A useful roundup of twenty years of research into what makes people want to conserve natural resources can be found here.
As someone who tends to believe that a free-market based solution to our worst environmental problems is highly desirable, I found this article very interesting. The article leaves a pretty big question in its wake however: People either have to get emotionally excited about conservation, or someone has to assign a monetary value to the externalities of pollution (nothing gets heads to turn faster than a nickel dropping on a concrete floor). We all love the carbon tax here, so let me go the other way for a second. How could we create a system that would make people visceral about conservation?

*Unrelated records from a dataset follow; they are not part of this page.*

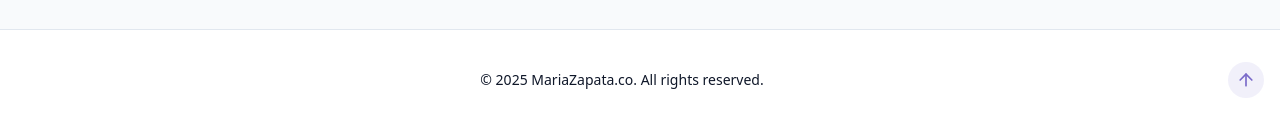
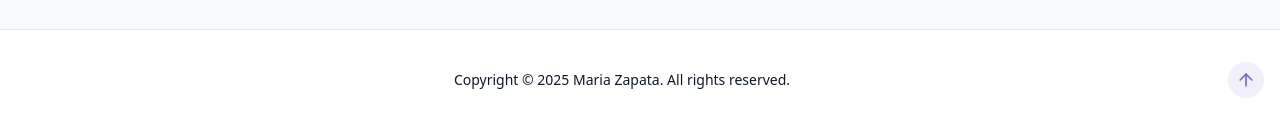
Before and after one commit to karou1182001/Portfolio, a React (Vite) app: page / in a window 1280 px wide. Shown: the part 4267-4403 px from the top of the page. Built offline with nearby package versions, Linux system fonts and the light colour scheme.

Commit message:
footer edits

```diff
--- a/src/components/Footer.jsx
+++ b/src/components/Footer.jsx
@@ -10,7 +10,7 @@ export const Footer = () => {
             </p>
             <p className="text-sm text-muted-foreground text-center">
                 {" "}
-                &copy; {new Date().getFullYear()} MariaZapata.co. All rights reserved.
+                Copyright &copy; {new Date().getFullYear()} Maria Zapata. All rights reserved.
             </p>
 
             <a href="#hero" className="p-2 rounded-full bg-primary/10 hover:bg-primary/20 text-primary transition-colors">
```
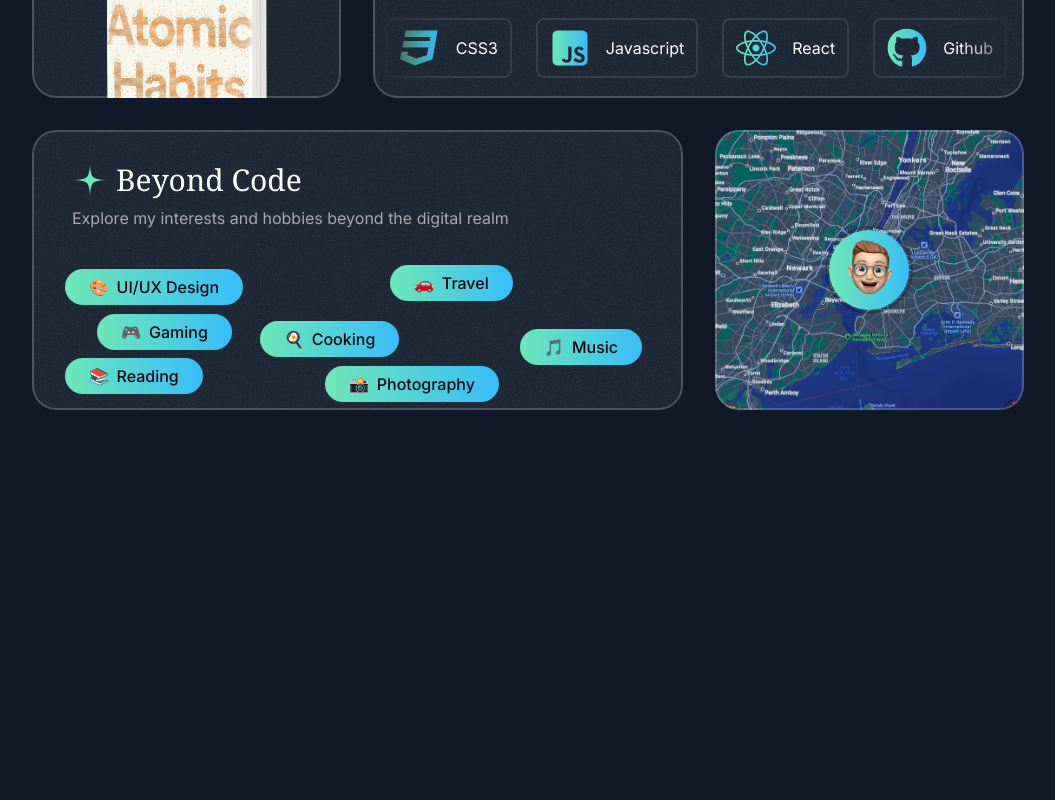
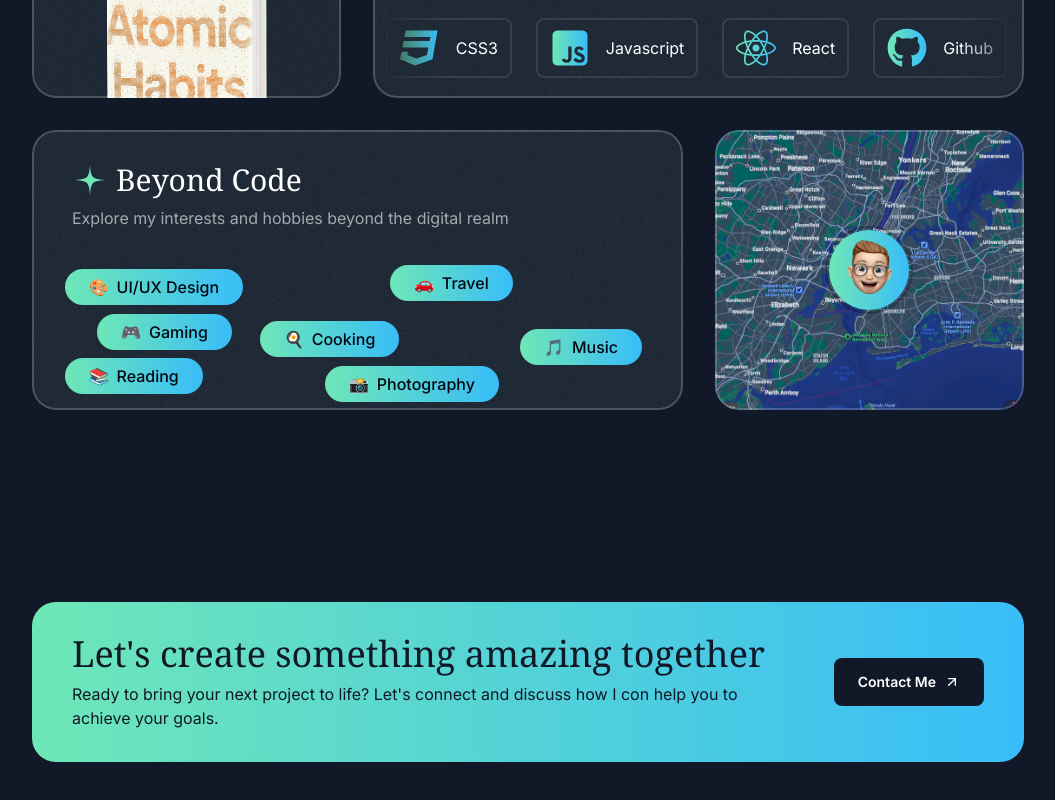
Before and after one commit to imantalebizadeh/portfolio-template, a Next.js app: page / in a window 1280 px wide. Shown: the part 4324-5124 px from the top of the page, without its empty margins (112-1167 px from the left). Before the commit the page ends 4830 px from the top, so only its background shows below. Built offline with nearby package versions, Linux system fonts and the light colour scheme; a web font is replaced by a local one.

Commit message:
Add CTASection component to HomePage; enhance layout with call-to-action for improved user engagement

```diff
--- a/app/page.tsx
+++ b/app/page.tsx
@@ -1,4 +1,5 @@
 import AboutSection from "@/components/layout/about-section";
+import CTASection from "@/components/layout/cta-section";
 import Header from "@/components/layout/header";
 import HeroSection from "@/components/layout/hero-section";
 import ProjectsFeaturesTap from "@/components/layout/projects-features-tap";
@@ -14,6 +15,7 @@ export default function HomePage() {
       <ProjectsFeaturesTap />
       <TestimonialsSection />
       <AboutSection />
+      <CTASection />
     </div>
   );
 }
--- /dev/null
+++ b/components/layout/cta-section.tsx
@@ -0,0 +1,28 @@
+import { ArrowUpRightIcon } from "../icons";
+import { Button } from "../ui/button";
+
+export default function CTASection() {
+  return (
+    <section className="py-16 xl:py-24">
+      <div className="container">
+        <div className="z-0 rounded-3xl bg-gradient-to-r from-emerald-300 to-sky-400 px-10 py-8 text-center text-gray-900 md:text-left">
+          <div className="absolute inset-0 -z-10 bg-[url('/images/grain.jpg')] opacity-5" />
+          <div className="flex flex-col items-center gap-8 md:flex-row md:gap-16">
+            <div>
+              <h2 className="font-serif text-2xl font-medium md:text-4xl">
+                Let&apos;s create something amazing together
+              </h2>
+              <p className="mt-2 text-sm md:text-base">
+                Ready to bring your next project to life? Let&apos;s connect and
+                discuss how I con help you to achieve your goals.
+              </p>
+            </div>
+            <Button className="bg-gray-900 font-semibold text-white">
+              Contact Me <ArrowUpRightIcon />
+            </Button>
+          </div>
+        </div>
+      </div>
+    </section>
+  );
+}
```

One of the worst systems of financial robbery the average worker experiences is income tax collection. The money gets taken out of your check every month, and if the government takes too much, well, you get it back an average of six months later, sans interest. Sorry, our bad!
People grumble about this, but it has an interesting side effect: you sure do race to fill out that form in January, don't you? Because you're going to get a big fat check once you're done. That's your money, and it always has been, but that fact gets lost in the psychology of collecting free money that you'd long ago written off as lost.
Why don't we treat energy the same way? What if, instead of a monthly per kw/h bill, we paid a per-year fee for energy, like rent, due in advance. And what if that fee were clearly exorbitant? Bear with me.
Instead of motorized meters that nobody ever sees or is able to read, you'd get a very colorful, pleasant digital display that went -inside- your front door; you'd see it every day as you left the house. That meter wouldn't display your energy use. It would calculate and display the amount you were presently on course to get sent back to you, at the end of the year.
I bet people would perk up in a hurry.